The enigmatic 85-year-old, who rarely speaks publicly but whose lyrics fill the airwaves from Rabat to Baghdad, is feted as a national treasure and symbol of peace, transcending factional and sectarian divides in Lebanon and beyond.
President Emmanuel Macron will meet Fairouz at her home after arriving in Beirut for the second time in less than a month to push Lebanon's fractious politicians to tackle the nation's worst economic crisis, which was compounded by a devastating port explosion this month.
Songs by Fairouz dedicated to Beirut played on loop by local broadcasters showing images of the blast and its aftermath.
"I love you in summer, I love you in winter," she sings in one of her most famous numbers, released before Lebanon's descent into its 1975-90 civil war, and when the nation was still famed as the Switzerland of the Middle East, attracting Hollywood idols to its fine restaurants and beaches.
Her songs were listened to across the religious and factional divide, whether Christian, Muslim or Druze, even as they spilled each others' blood on the streets.
Fairouz has drawn the admiration of other French presidents. Francois Mitterrand awarded her the Order of Arts and Letters in 1988 and Jacques Chirac handed her the Legion of Honour in 1998.
Macron is expected to press for a new government made up of experts untainted by corruption and capable of rooting out graft, waste and negligence as well as rebuilding a swathe of Beirut shattered by the Aug. 4 explosion.
Another Lebanese singer, Melhem Zein, told Reuters that Macron's meeting with Fairouz would be a message that "this is the Lebanon we want."

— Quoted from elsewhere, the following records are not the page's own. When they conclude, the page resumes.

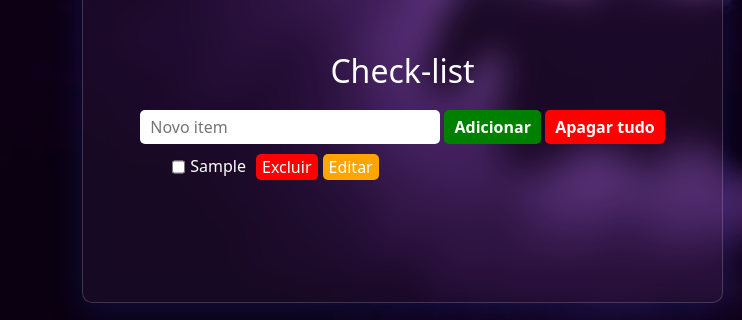
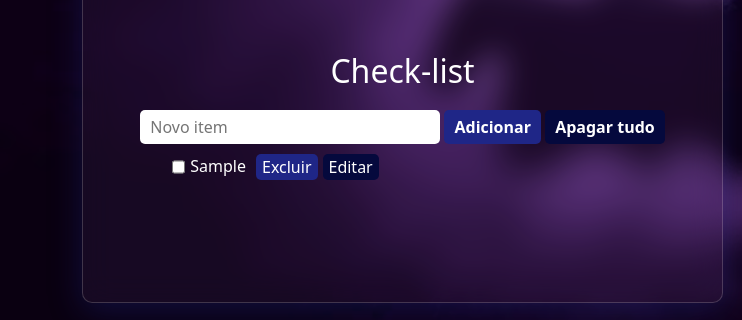
Before and after one commit to emersoncds95/PomoGengar, a plain HTML site: page index.html in a window 1280 px wide. Both pictures are taken after typing "Sample" into the empty fields and a click on the button "Adicionar". Shown: the part 429-749 px from the top of the page, 0-742 px from the left. Drawn offline with Linux system fonts and the light colour scheme.

Commit message:
Novas cores para os botões

```diff
--- a/css/style.css
+++ b/css/style.css
@@ -88,7 +88,7 @@ border: 1px solid rgba( 255, 255, 255, 0.18 );
 }
 
 #add-item-button{
-    background-color: green;
+    background-color: rgb(31, 38, 135);
     padding: 5px 10px;
     border-radius: 5px;
     border: none;
@@ -96,7 +96,7 @@ border: 1px solid rgba( 255, 255, 255, 0.18 );
     color: white;
 }
 #clear-all-button{
-    background-color: red;
+    background-color: rgb(5, 9, 61);
     padding: 5px 10px;
     border-radius: 5px;
     border: none;
@@ -120,14 +120,14 @@ border: 1px solid rgba( 255, 255, 255, 0.18 );
    margin-right: 5px;
 }
 .excluir-item{
-    background-color: red;
+    background-color: rgb(31, 38, 135);;
     color: white;
     margin-left: 10px;
     border: none;
     border-radius: 5px;
 }
 .editar-item{
-    background-color: orange;
+    background-color: rgb(5, 9, 61);
     color: white;
     margin-left: 5px;
     border: none;
```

Fairouz, born Nouhad Haddad, made her first European television appearance in 1975 on a French show. In 1979, her song "Paris, Oh Flower of Freedom" included the words "France, what do I tell you about my wounded country?"During the civil war, Fairouz toured abroad, holding only one concert inside Lebanon - on a stage that crossed the frontline of the then-divided capital.